“We also offer a good investment ecosystem, strong investment facilitation and we have agencies such as Malaysian Investment Development Authority that have a long tradition of being investor-friendly. Besides, our economic fundamentals are solid,” he noted.

For example in the electronics and electrical sector, he said Malaysia enjoys a competitive edge, boasting top-notch supporting services and networks in the region.

He said such advantages position Malaysia well for leveraging opportunities in the global market.

When asked if Malaysia needs a free trade agreement (FTA) or other deals with the EU or other economies to gain a competitive edge against its rivals, Nambiar said the country has attempted to sign an FTA with the EU multiple times, but failed.

Instead of engaging in long talks of FTA with the EU, he suggested turning the focus to attracting investments from them.

“Rather than engage in long, costly negotiations with the EU, as a quick fix, we should direct our attention to attracting investments from the EU.

“At a firm-level that would give us quick results. An FTA with the EU should be on the radar,” he added.

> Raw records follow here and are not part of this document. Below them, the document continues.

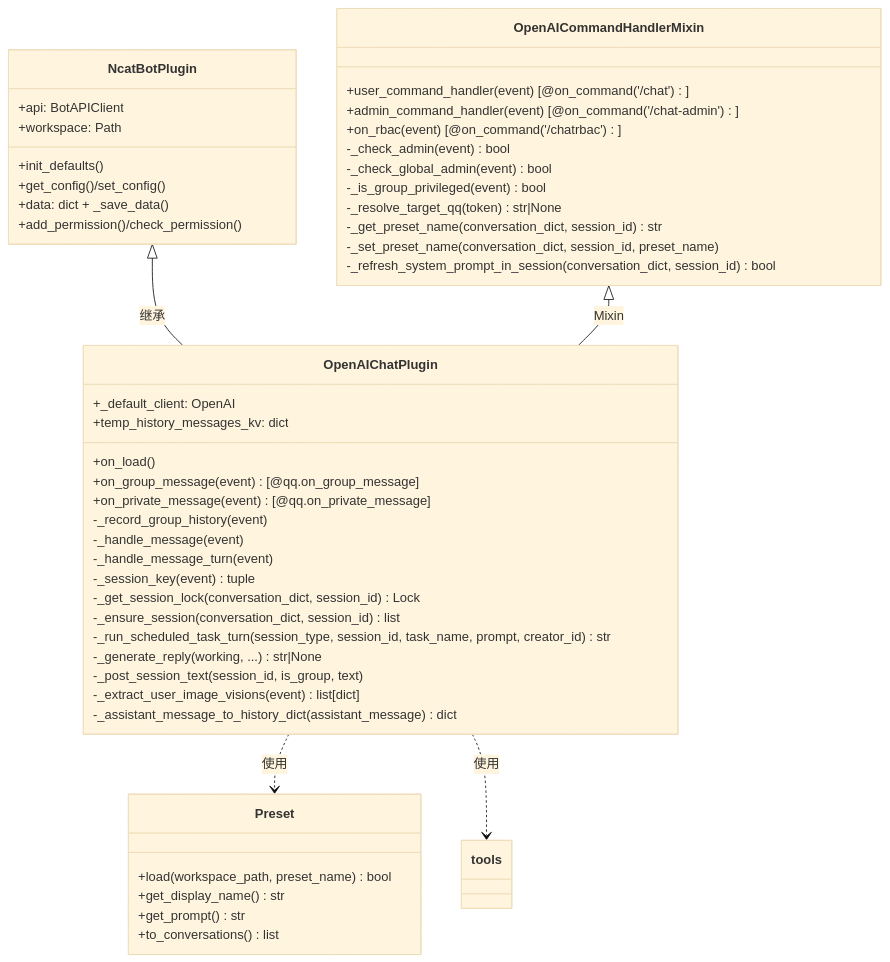
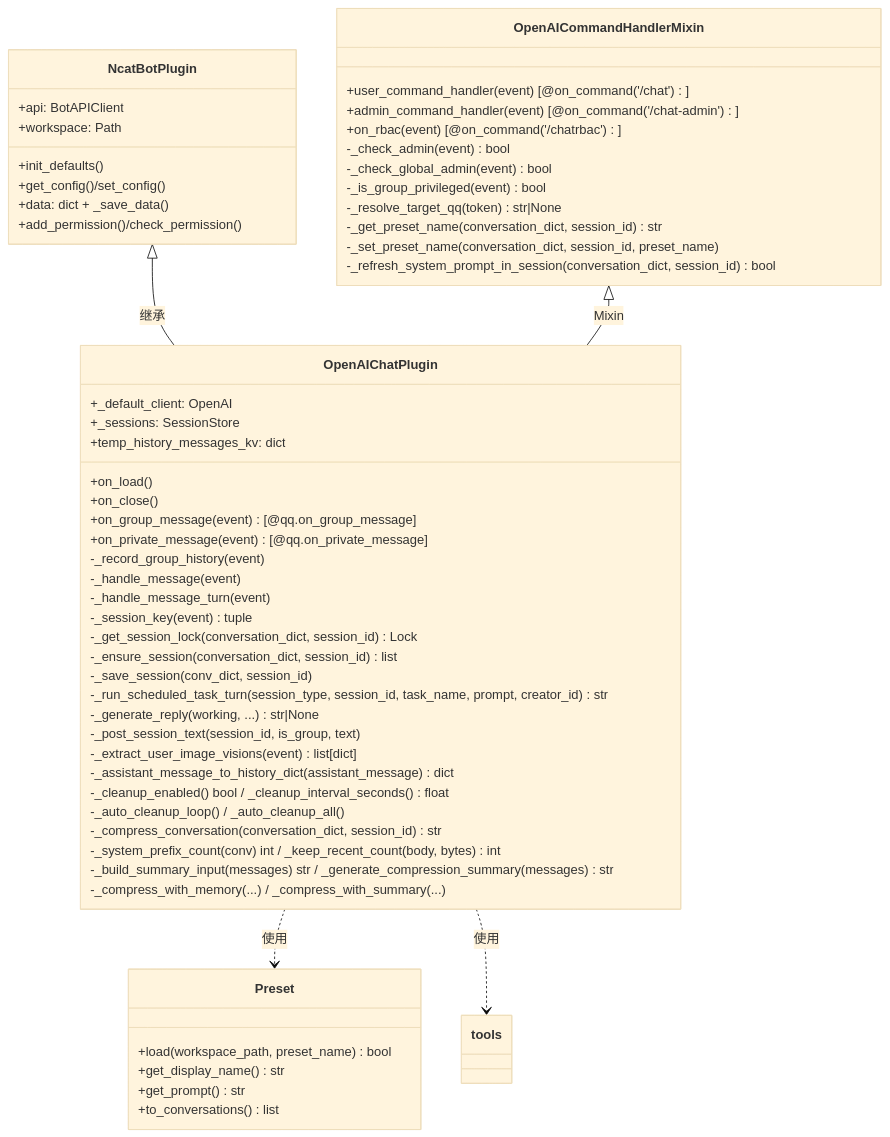
The third of 3 diagrams in AGENTS.md (Yang-qwq/openai_chat_plugin), drawn with Mermaid (base theme) before and after one commit. The commit also changed other lines of this file and 19 other files, not shown here.

````diff
--- a/AGENTS.md
+++ b/AGENTS.md
@@ -86,55 +98,64 @@
 ```mermaid
 classDiagram
     class NcatBotPlugin {
         +init_defaults()
         +get_config()/set_config()
         +data: dict + _save_data()
         +api: BotAPIClient
         +workspace: Path
         +add_permission()/check_permission()
     }
 
     class OpenAICommandHandlerMixin {
         +user_command_handler(event) [@on_command('/chat')]
         +admin_command_handler(event) [@on_command('/chat-admin')]
         +on_rbac(event) [@on_command('/chatrbac')]
         -_check_admin(event) bool
         -_check_global_admin(event) bool
         -_is_group_privileged(event) bool
         -_resolve_target_qq(token) str|None
         -_get_preset_name(conversation_dict, session_id) str
         -_set_preset_name(conversation_dict, session_id, preset_name)
         -_refresh_system_prompt_in_session(conversation_dict, session_id) bool
     }
 
     class OpenAIChatPlugin {
         +_default_client: OpenAI
+        +_sessions: SessionStore
         +temp_history_messages_kv: dict
         +on_load()
+        +on_close()
         +on_group_message(event) [@qq.on_group_message]
         +on_private_message(event) [@qq.on_private_message]
         -_record_group_history(event)
         -_handle_message(event)
         -_handle_message_turn(event)
         -_session_key(event) tuple
         -_get_session_lock(conversation_dict, session_id) Lock
         -_ensure_session(conversation_dict, session_id) list
+        -_save_session(conv_dict, session_id)
         -_run_scheduled_task_turn(session_type, session_id, task_name, prompt, creator_id) str
         -_generate_reply(working, ...) str|None
         -_post_session_text(session_id, is_group, text)
         -_extract_user_image_visions(event) list[dict]
         -_assistant_message_to_history_dict(assistant_message) dict
+        -_cleanup_enabled() bool / _cleanup_interval_seconds() float
+        -_auto_cleanup_loop() / _auto_cleanup_all()
+        -_compress_conversation(conversation_dict, session_id) str
+        -_system_prefix_count(conv) int / _keep_recent_count(body, bytes) int
+        -_build_summary_input(messages) str / _generate_compression_summary(messages) str
+        -_compress_with_memory(...) / _compress_with_summary(...)
     }
 
     class Preset {
         +load(workspace_path, preset_name) bool
         +get_display_name() str
         +get_prompt() str
         +to_conversations() list
     }
 
     NcatBotPlugin <|-- OpenAIChatPlugin : 继承
     OpenAICommandHandlerMixin <|-- OpenAIChatPlugin : Mixin
     OpenAIChatPlugin ..> Preset : 使用
     OpenAIChatPlugin ..> tools : 使用
 ```
````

On the impact of a potential Donald Trump’s second presidency term, Nambiar suggested it might escalate trade tensions with China, potentially redirecting investments intended for China to Malaysia.

“Trump’s attempt to make America great again will make Malaysia a tiger, since investments that are destined for China could find their way to Malaysia,” he said.

Consequently, he said Trump’s policies could inadvertently bolster Malaysia’s as an investment destination.

In contrast, Sta Maria emphasised the importance of maintaining business relationships regardless of the outcome of the November US presidential election.

“Regardless of who is in the White House, maintaining the economic relationship is important,” she noted.

In a recent survey conducted by Nomura Research, about 40.7% of respondents perceive a Trump second term (2.0) will have a positive impact on Asian economies, compared with his first term.

The survey findings, which received around 60 responses, noted that 33.9% of respondents expect Trump 2.0 to have a similar negative impact as his first term, while only 25.4% anticipate it to be worse than before.

Nomura Research said the findings were intriguing as the respondents suggested that although a second Trump presidency was viewed negatively for Asia overall, a majority expected it to be less detrimental than his first term.

“Our interpretation is that investors believe Trump 2.0 will be less of a shock factor (compared to Trump 1.0), given greater familiarity with his policies. We broadly agree,” the Japanese investment bank noted.

Unlike Trump’s first presidential term, Nomura Research said Asia is more prepared this time.

It added firms and investors have become well attuned to the ongoing trends of US-China decoupling and shifts in global supply chains, and now know how to navigate the situation better.

Source: The Star